A few days back, I was helping my seven year old daughter , studying in second standard, with her preparation for Olympiad Exams- there were more of multiple choice questions , and what I noticed was , in cases where she wasn't sure of the answer, she quickly mastered the method of first eliminating the 2 or 3 wrong options and then focusing on the remaining probables to arrive at the best answer ! And when my curiosity took over, she gladly calmed me by letting me know she had picked this up from the ever so popular TV show, "Kaun Banega Crorepati" (adapted from 'Who wants to be a Millionaire'), hosted by none other than Big B , - where Mr. Bachchan has indeed been gracious enough to let participants strike off the wrong options before locking in the correct answer, in some cases .. Amusing , isn't it !
It kind of pushed me down the memory lane of my own student days and I recalled that techniques as these were learnt by us when we were close to appearing in professional competitive exams and were as grown up as having cleared our 12th standard ! And there again, I remember Multiple choice questions could make or break your test scores if you didn’t know how to approach them.
The adoption of such methodologies for exams and of such tricks at such a young age as that of my daughter may not be the best thing to happen , and this I shall leave for the time being, to be discussed for later..
However, interestingly what I want to take up right now is the fact that things do get simplified and decision making becomes easier with - "smart elimination before selection " as one of the initial steps !!
Again going back to the lot of competitive exams - citing the case of paucity in the number of seats available in Medical and Engineering Colleges in our country, for example, "elimination again remains the guiding criteria for declaring final results"- it doesn't matter whether one scored 90% or 80% or 70 %, if there are say 300 seats, then the top 300 scorers get through - and therefore what really matters is how well you faired the elimination criteria , simple !!
All these examples have used "rejection" based on certain "constraints" as a successful method of narrowing down on options and making quick decisions ! So how does that work for us in all areas of our life ?
As a Success Coach and as an Optimist, I have always stood for the power of making choices and the existence of endless possibilities in one's life !!
Come to think of it, we end up making choices both big and small throughout every single day of our life.
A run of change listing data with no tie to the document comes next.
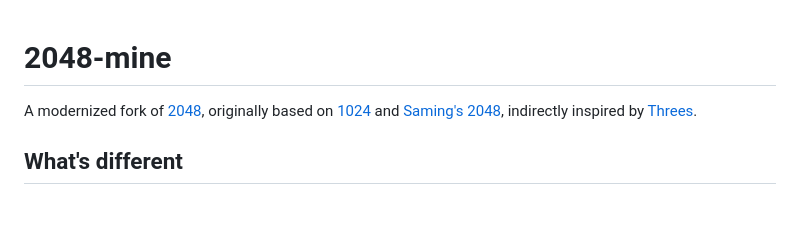
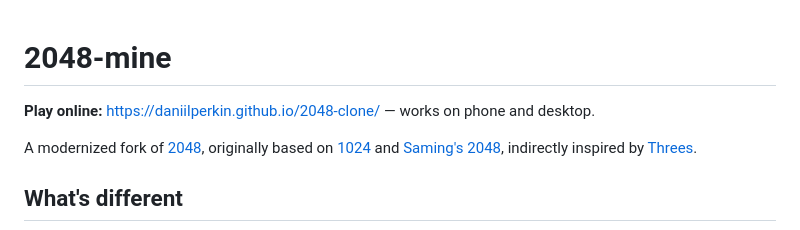
Before and after one commit to daniilperkin/2048-clone, a Markdown page: README.md, the part around the change. Rendered like a GitHub page; blank space fills up the shorter version.

Commit message:
docs: link the live GitHub Pages build at the top of the README
The game is now served from GitHub Pages (branch source: main, path /),
so the README should send visitors straight to a playable URL instead of
making them clone and run `npm start`.

- Link https://daniilperkin.github.io/2048-clone/ in the first lines of
  the README, above the project history, so it is the first thing a
  visitor sees on GitHub and in the npm-style README rendering.
- Note that it works on phone and desktop: the board scales via
  --board-scale below 500px and touch swipes are handled by the input
  manager, so the same URL is the mobile entry point.

Why branch source rather than a deploy workflow: the app is already a
plain static tree (index.html + js/ + style/ + meta/ + manifest) with no
build step, and Pages' legacy build serves it as-is. The generated
2048.html and build/ stay gitignored, so the deployed site is the
multi-file build the tests cover. No workflow, no artifact upload, no
extra secrets to maintain.

Verified against the live site: 200 for /, style/main.css and
manifest.webmanifest; 16 grid cells and 2 starting tiles at 390x844 and
1280x900; no horizontal overflow; zero console errors, page errors or
4xx responses; ArrowLeft twice changed the move counter and tile count;
a CDP touch swipe also registered a move on the phone viewport.

```diff
--- a/README.md
+++ b/README.md
@@ -1,4 +1,6 @@
 # 2048-mine
+
+**Play online:** https://daniilperkin.github.io/2048-clone/ — works on phone and desktop.
 
 A modernized fork of [2048](https://github.com/gabrielecirulli/2048), originally based on [1024](https://play.google.com/store/apps/details?id=com.veewo.a1024) and [Saming's 2048](http://saming.fr/p/2048/), indirectly inspired by [Threes](https://asherv.com/threes/).
 
```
What do we want to have for breakfast? What time should we meet a friend for dinner? What college should one go to? How many children do you want to have?
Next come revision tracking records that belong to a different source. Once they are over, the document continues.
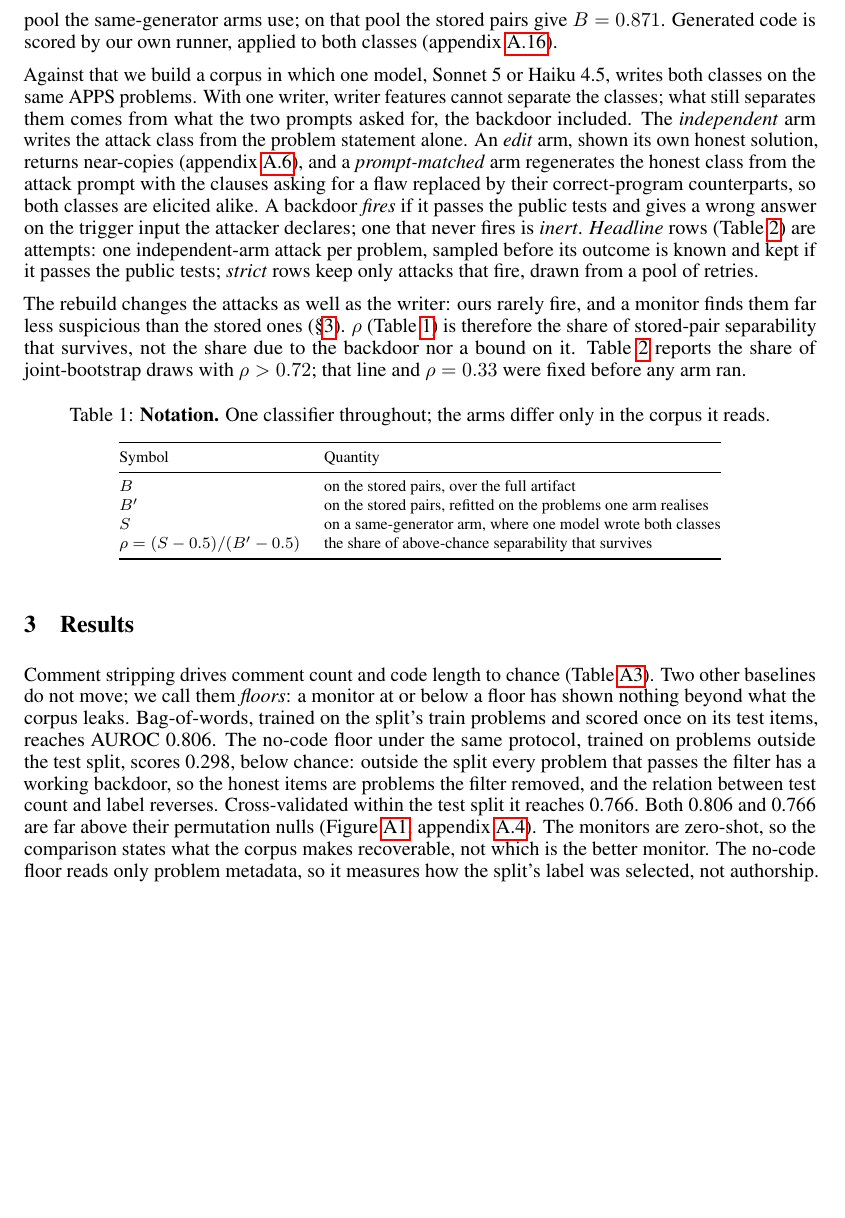
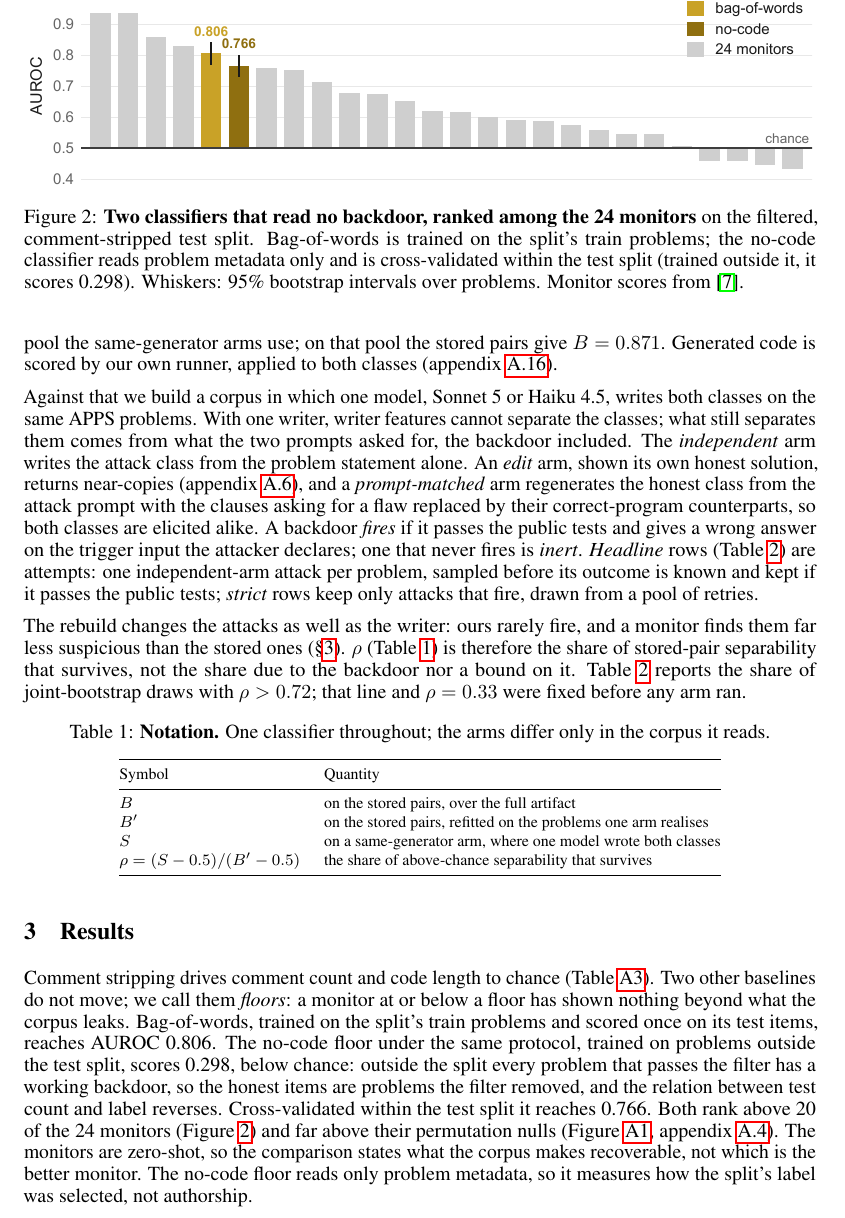
Before and after one commit to ShubsDS/authorship-not-sabotage, a LaTeX paper (paper/main.tex): part of page 3 of 15, cut at the place of the change, the shorter picture padded with empty space. Compiled offline with pdfLaTeX.

Commit message:
Results: the two floors ranked among the monitors (new Figure 2)
Adds f6-floors-ranked.pdf beside the floors paragraph, from the archived branch's design: the
bag-of-words and no-code classifiers rank 5th and 6th of 26 entries, with their bootstrap
intervals. The paragraph now cites it for the ranking and keeps the appendix dot plot
(fig:monitors) for the permutation nulls. The caption gives the out-of-split no-code value.

Co-Authored-By: Claude Opus 5.5 <noreply@anthropic.com>

```diff
--- a/paper/main.tex
+++ b/paper/main.tex
@@ -702,11 +702,22 @@ items, reaches AUROC \tfidfKoran{}. The no-code floor under the same protocol, t
 problems outside the test split, scores \nocodeOutside{}, below chance: outside the split every
 problem that passes the filter has a working backdoor, so the honest items are problems the
 filter removed, and the relation between test count and label reverses. Cross-validated within
-the test split it reaches \nocodeCV{}. Both \tfidfKoran{} and \nocodeCV{} are far above their
-permutation nulls (Figure~\ref{fig:monitors}, appendix~\ref{app:protocol}). The monitors are
+the test split it reaches \nocodeCV{}. Both rank above \tfidfKoranCount{} of the \monN{}
+monitors (Figure~\ref{fig:floors}) and far above their permutation nulls
+(Figure~\ref{fig:monitors}, appendix~\ref{app:protocol}). The monitors are
 zero-shot, so the comparison states what the corpus makes recoverable, not which is the better
 monitor. The no-code floor reads only problem metadata, so it measures how the split's label
 was selected, not authorship.
+
+\begin{figure}[t]\centering
+\includegraphics[width=\linewidth]{f6-floors-ranked.pdf}
+\caption{\textbf{Two classifiers that read no backdoor, ranked among the \monN{} monitors} on
+the filtered, comment-stripped test split. Bag-of-words is trained on the split's train problems;
+the no-code classifier reads problem metadata only and is cross-validated within the test split
+(trained outside it, it scores \nocodeOutside{}). Whiskers: 95\% bootstrap intervals over
+problems. Monitor scores from \cite{jha2026decorrelation}.}
+\label{fig:floors}
+\end{figure}
 
 Three further measurements show that the bag-of-words classifier is not reading the backdoor
 (pairwise accuracies for the first two; appendix~\ref{app:protocol}). It transfers across
```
When faced with some decisions, we might be tempted to just flip a coin and let chance take over, however in most cases, we follow a certain strategy in order to arrive at a decision.
For some of the complex and important ones, we are more likely to invest a lot of time, research, effort, and mental energy into coming to the right conclusion. At initial stages of decision making then , when one is confronted with too wide a choice and uncertainty beyond someone's grasp - be it career, marriage, business or any other context- it is indeed a great way to refer to the elimination method - first establish the criteria of what's really important to us - and when an item fails to meet the criteria - cross the item off our list of options. Our list of possible choices gets smaller until we eventually circle down to a few options .., - tremendous energy saved and good riddance from ambiguity ..! Talking of Coaching , I have seen this type of sequential elimination proving useful to some of my clients especially those in the process of making career decisions.
Needless to say, what plays a crucial role is to be clear enough of our own values and what really matters to us when establishing the yardstick of elimination , and at what stage ! The temptation to surrender to negative beliefs or remaining stuck in our comfort zone can sometimes take a toll, and therefore one needs to understand the big picture with an open mind !
Another interesting implication of this could very well be put to use by businesses, marketers and salespersons - who need to be extremely close to the decisionmaking biases of their potential customers.By knowing in advance what elimination criteria is being widely used to filter the umpteen choices available to a consumer, before finally zeroing in on a certain set of options - they could benefit immensely in redefining their product / service / marketing campaigns !
Great artists do this too, and the quote by Pablo Picasso talks of his personal philosophy , “Art is the elimination of the unnecessary.”
I had read somewhere that when it came to his design philosophy , Steve Jobs too, was always obsessed with eliminating the unnecessary — eliminating buttons, confusing additions in user-interface, and removing complexity.
The Zen and Taoist masters have also been attributed with sayings such as — to become a master is to eliminate one superfluous thing everyday, rather than adding one thing a day.
I would love to hear from my readers, where all do you see such elimination at play while making decisions in your own life and how does it serve a purpose !